**WORK INSTRUCTIONS**. Give back all of the data, word for word.

··· DATA FOR THIS EXERCISE ···

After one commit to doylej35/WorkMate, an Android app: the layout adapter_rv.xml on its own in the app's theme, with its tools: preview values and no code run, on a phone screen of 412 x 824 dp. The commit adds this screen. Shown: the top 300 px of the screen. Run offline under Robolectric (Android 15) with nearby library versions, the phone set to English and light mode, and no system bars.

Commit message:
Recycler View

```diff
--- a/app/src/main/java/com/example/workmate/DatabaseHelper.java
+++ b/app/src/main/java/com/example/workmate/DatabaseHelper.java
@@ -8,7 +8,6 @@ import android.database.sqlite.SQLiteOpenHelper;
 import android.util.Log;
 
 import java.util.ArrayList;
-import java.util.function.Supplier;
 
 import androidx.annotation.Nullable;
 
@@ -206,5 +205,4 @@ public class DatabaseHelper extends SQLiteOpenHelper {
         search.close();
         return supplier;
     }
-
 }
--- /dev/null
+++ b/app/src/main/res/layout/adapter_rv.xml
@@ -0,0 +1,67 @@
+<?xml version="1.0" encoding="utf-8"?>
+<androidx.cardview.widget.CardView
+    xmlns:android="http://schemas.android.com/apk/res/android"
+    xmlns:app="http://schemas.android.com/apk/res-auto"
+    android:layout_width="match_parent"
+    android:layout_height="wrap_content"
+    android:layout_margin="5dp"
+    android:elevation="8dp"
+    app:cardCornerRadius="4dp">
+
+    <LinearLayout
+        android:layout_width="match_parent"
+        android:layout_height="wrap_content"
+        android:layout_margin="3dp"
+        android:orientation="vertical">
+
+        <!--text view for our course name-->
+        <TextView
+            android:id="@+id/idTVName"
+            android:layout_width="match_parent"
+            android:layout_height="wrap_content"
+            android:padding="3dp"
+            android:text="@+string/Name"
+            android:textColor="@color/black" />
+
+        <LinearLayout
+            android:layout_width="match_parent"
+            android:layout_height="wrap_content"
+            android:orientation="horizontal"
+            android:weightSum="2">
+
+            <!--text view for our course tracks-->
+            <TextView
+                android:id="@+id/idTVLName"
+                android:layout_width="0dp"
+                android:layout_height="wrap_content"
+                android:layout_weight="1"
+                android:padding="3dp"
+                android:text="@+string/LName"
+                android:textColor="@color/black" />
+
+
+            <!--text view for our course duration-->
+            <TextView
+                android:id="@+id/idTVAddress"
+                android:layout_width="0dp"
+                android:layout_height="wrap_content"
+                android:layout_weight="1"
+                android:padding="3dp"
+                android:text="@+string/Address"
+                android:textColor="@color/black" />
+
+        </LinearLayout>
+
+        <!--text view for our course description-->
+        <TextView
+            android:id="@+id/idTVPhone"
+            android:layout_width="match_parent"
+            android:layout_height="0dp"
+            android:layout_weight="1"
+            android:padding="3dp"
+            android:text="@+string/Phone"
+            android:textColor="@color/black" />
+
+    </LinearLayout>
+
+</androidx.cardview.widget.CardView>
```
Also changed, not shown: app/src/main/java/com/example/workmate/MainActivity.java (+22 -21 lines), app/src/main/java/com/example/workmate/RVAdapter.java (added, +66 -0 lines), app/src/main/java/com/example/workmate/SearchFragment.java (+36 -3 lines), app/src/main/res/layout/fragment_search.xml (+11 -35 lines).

···

**REPLY**.
After one commit to doylej35/WorkMate, an Android app: the layout adapter_rv.xml on its own in the app's theme, with its tools: preview values and no code run, on a phone screen of 412 x 824 dp. The commit adds this screen. Shown: the top 300 px of the screen. Run offline under Robolectric (Android 15) with nearby library versions, the phone set to English and light mode, and no system bars.

Commit message:
Recycler View

```diff
--- a/app/src/main/java/com/example/workmate/DatabaseHelper.java
+++ b/app/src/main/java/com/example/workmate/DatabaseHelper.java
@@ -8,7 +8,6 @@ import android.database.sqlite.SQLiteOpenHelper;
 import android.util.Log;
 
 import java.util.ArrayList;
-import java.util.function.Supplier;
 
 import androidx.annotation.Nullable;
 
@@ -206,5 +205,4 @@ public class DatabaseHelper extends SQLiteOpenHelper {
         search.close();
         return supplier;
     }
-
 }
--- /dev/null
+++ b/app/src/main/res/layout/adapter_rv.xml
@@ -0,0 +1,67 @@
+<?xml version="1.0" encoding="utf-8"?>
+<androidx.cardview.widget.CardView
+    xmlns:android="http://schemas.android.com/apk/res/android"
+    xmlns:app="http://schemas.android.com/apk/res-auto"
+    android:layout_width="match_parent"
+    android:layout_height="wrap_content"
+    android:layout_margin="5dp"
+    android:elevation="8dp"
+    app:cardCornerRadius="4dp">
+
+    <LinearLayout
+        android:layout_width="match_parent"
+        android:layout_height="wrap_content"
+        android:layout_margin="3dp"
+        android:orientation="vertical">
+
+        <!--text view for our course name-->
+        <TextView
+            android:id="@+id/idTVName"
+            android:layout_width="match_parent"
+            android:layout_height="wrap_content"
+            android:padding="3dp"
+            android:text="@+string/Name"
+            android:textColor="@color/black" />
+
+        <LinearLayout
+            android:layout_width="match_parent"
+            android:layout_height="wrap_content"
+            android:orientation="horizontal"
+            android:weightSum="2">
+
+            <!--text view for our course tracks-->
+            <TextView
+                android:id="@+id/idTVLName"
+                android:layout_width="0dp"
+                android:layout_height="wrap_content"
+                android:layout_weight="1"
+                android:padding="3dp"
+                android:text="@+string/LName"
+                android:textColor="@color/black" />
+
+
+            <!--text view for our course duration-->
+            <TextView
+                android:id="@+id/idTVAddress"
+                android:layout_width="0dp"
+                android:layout_height="wrap_content"
+                android:layout_weight="1"
+                android:padding="3dp"
+                android:text="@+string/Address"
+                android:textColor="@color/black" />
+
+        </LinearLayout>
+
+        <!--text view for our course description-->
+        <TextView
+            android:id="@+id/idTVPhone"
+            android:layout_width="match_parent"
+            android:layout_height="0dp"
+            android:layout_weight="1"
+            android:padding="3dp"
+            android:text="@+string/Phone"
+            android:textColor="@color/black" />
+
+    </LinearLayout>
+
+</androidx.cardview.widget.CardView>
```
Also changed, not shown: app/src/main/java/com/example/workmate/MainActivity.java (+22 -21 lines), app/src/main/java/com/example/workmate/RVAdapter.java (added, +66 -0 lines), app/src/main/java/com/example/workmate/SearchFragment.java (+36 -3 lines), app/src/main/res/layout/fragment_search.xml (+11 -35 lines).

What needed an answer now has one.